Brooklyn Eagle (May 25, 1944)
State opens drive against vote frauds
Herlands appointed to set up permanent nonpartisan bureau
By Joseph H. Schmalacker
A sweeping drive to block ballot frauds was opened by the state today when William B. Herlands, Mayor La Guardia’s former Commissioner of Investigations, was called in by Nathaniel L. Goldstein, the Attorney General, to organize a new Election Frauds Bureau in the State Law Department.
The new bureau, authorized by the Legislature under a $50,000 appropriation, will be permanent and will be formed on nonpartisan lines, Mr. Goldstein announced.
Herlands, a former Brooklyn resident, who is now living in Manhattan, was appointed by Mr. Goldstein as the bureau’s organizer with the rank of Special Deputy Attorney General at a salary which will be at the rate of $750 a month. His assignment will be part-time and he will continue to maintain his private law offices.
Must guard sanctity of ballot
Mr. Goldstein said:
While Americans on the battlefield are fighting a war to preserve democracy, we on the home front must vigilantly guard the sanctity of the ballot so that the vote of the soldier in the field and the civilian at home may be properly protected. The right to vote for candidates of one’s own choosing, the secrecy of the ballot and an honest count of the votes cast lie at the very root of our form of government. These rights must be preserved, even though we may differ as to candidates and issues. It is more important that our elections be conducted free from fraud and according to law than that any particular candidate should win.
Mr. Goldstein said Democrats as well as Republicans would be named to staff the new bureau. The appropriation to permit the new agency to be organized was urged upon the Legislature last winter by Mr. Goldstein. This was after a special report had been submitted to him by J. Edward Lumbard Jr., a special deputy who headed an investigation of election frauds last year.
The investigation was centered in Albany and other large population areas, including Brooklyn, where a spot-check last year uncovered evidence of considerable election irregularities. The Brooklyn investigation was in charge of A. David Benjamin, a special deputy.
Herlands familiar with task

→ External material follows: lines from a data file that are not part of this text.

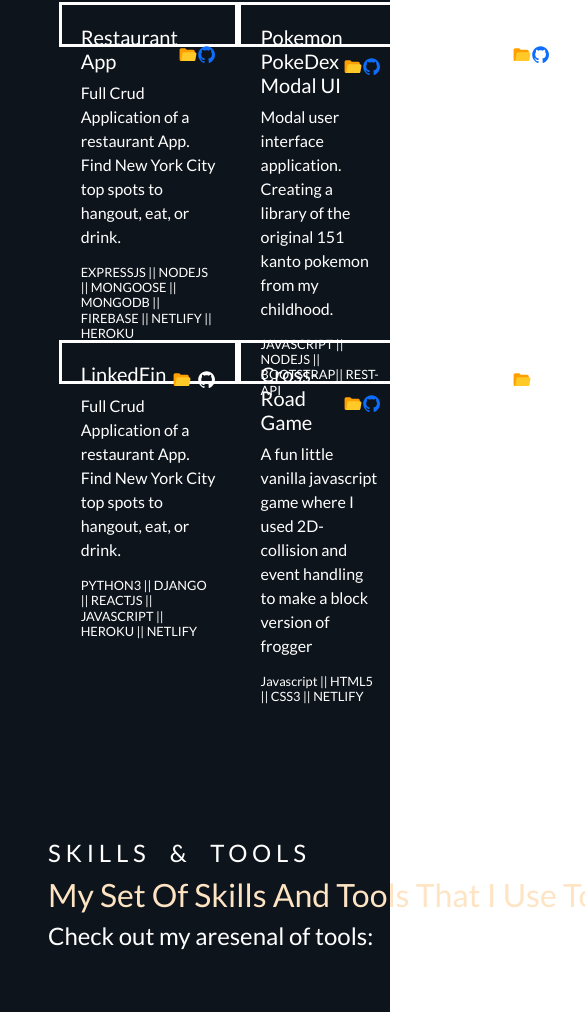
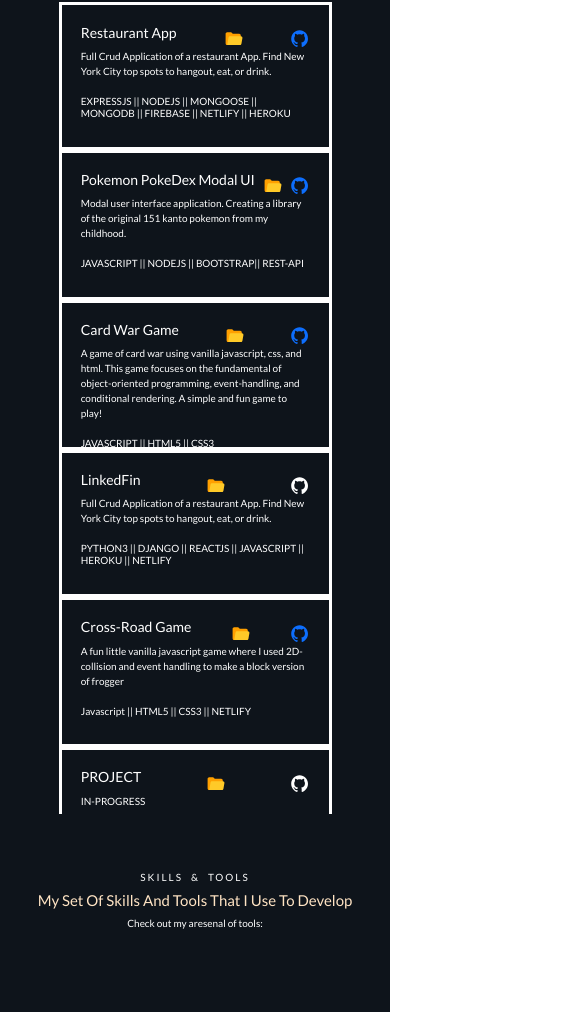
Before and after one commit to KdoubleUs/React-landing-page, a React (Create React App) app: page / in a window 390 px wide. Shown: the part 985-1997 px from the top of the page, 585 px wide, since content can reach past the window. Built offline with nearby package versions, Linux system fonts and the light colour scheme.

Commit message:
media queries

```diff
--- a/src/App.css
+++ b/src/App.css
@@ -301,6 +301,7 @@
 @media (max-width: 390px) {
   .app {
     width: 100vw;
+    overflow-x: hidden;
   }
   .landing-section {
     width: 100vw;
@@ -331,8 +332,8 @@
     width: auto;
   }
   .project-container {
-    display: flex;
-    flex-direction: row;
+    display: flex !important;
+    flex-direction: column !important;
     width: 10em;
     height: auto;
     flex-wrap: nowrap;
@@ -340,9 +341,87 @@
   .project-section {
     width: 100vw;
     height: 100%;
+    display: flex;
+    flex-direction: row;
+    overflow-y: hidden;
   }
   #project {
     height: 100vh;
     width: 100vw;
   }
+  .card-container {
+    height: 150px;
+  }
+  /*Project section*/
+  .card-title {
+    font-size: 14px;
+  }
+  p {
+    font-size: 10px;
+  }
+  .card-tool {
+    font-size: 10px;
+  }
+
+  .rescroll {
+    display: none;
+  }
+
+  /*experience section*/
+  .experience-text {
+    position: relative;
+    text-align: center;
+    width: 100vw;
+    margin: 0;
+    margin-top: 5em;
+  }
+  #et-1 {
+    font-size: 10px;
+  }
+  #et-2 {
+    font-size: 15px;
+  }
+  #et-3 {
+    font-size: 10px;
+  }
+  .toolitem {
+    height: 40px;
+  }
+  .setoftools {
+    width: 400px;
+    left: 8%;
+    transform: none;
+  }
+  .tools-title {
+    position: relative;
+    text-align: center;
+    margin-right: 5em;
+  }
+  .tools {
+    margin-right: 10em;
+    width: 389px;
+    height: 100px;
+  }
+  /*ABOUT ME SECTION*/
+
+  #about {
+    display: flex;
+    flex-direction: row-reverse;
+  }
+  .aboutme-container {
+    display: flex !important;
+    flex-direction: column-reverse;
+    justify-content: space-evenly;
+    margin-right: 22px;
+    width: 85%;
+  }
+  .aboutme-container p {
+    font-size: 13px;
+  }
+  .personal-img {
+    width: 10em;
+  }
+  .left-column-aboutme {
+    margin: 20px 0 10em 4em;
+  }
 }
--- a/src/Pages/AboutMe.jsx
+++ b/src/Pages/AboutMe.jsx
@@ -29,8 +29,8 @@
 function AboutMe() {
   return (
     <Section id="about">
-      <Container>
-        <ColumnLeft>
+      <Container className="aboutme-container">
+        <ColumnLeft className="left-column-aboutme">
           <h1 className="aboutme-title">Who Am I? </h1>
           <div>
             <p>
@@ -58,7 +58,7 @@
             </p>
           </div>
         </ColumnLeft>
-        <ColumnRight>
+        <ColumnRight className="column-right-aboutme">
           <img src={personalImg} className="personal-img" alt="none" />
         </ColumnRight>
       </Container>
```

Mr. Herlands, before his appointment in the La Guardia administration, was chief assistant to Governor Dewey while the latter was making his investigation of rackets in New York County. He resigned as Commissioner of Investigations March 1.
Attorney General Goldstein said Mr. Herlands was familiar with election law problems and that he and Mr. Lumbard prosecuted a number of election officials for ballot frauds committed in 1932.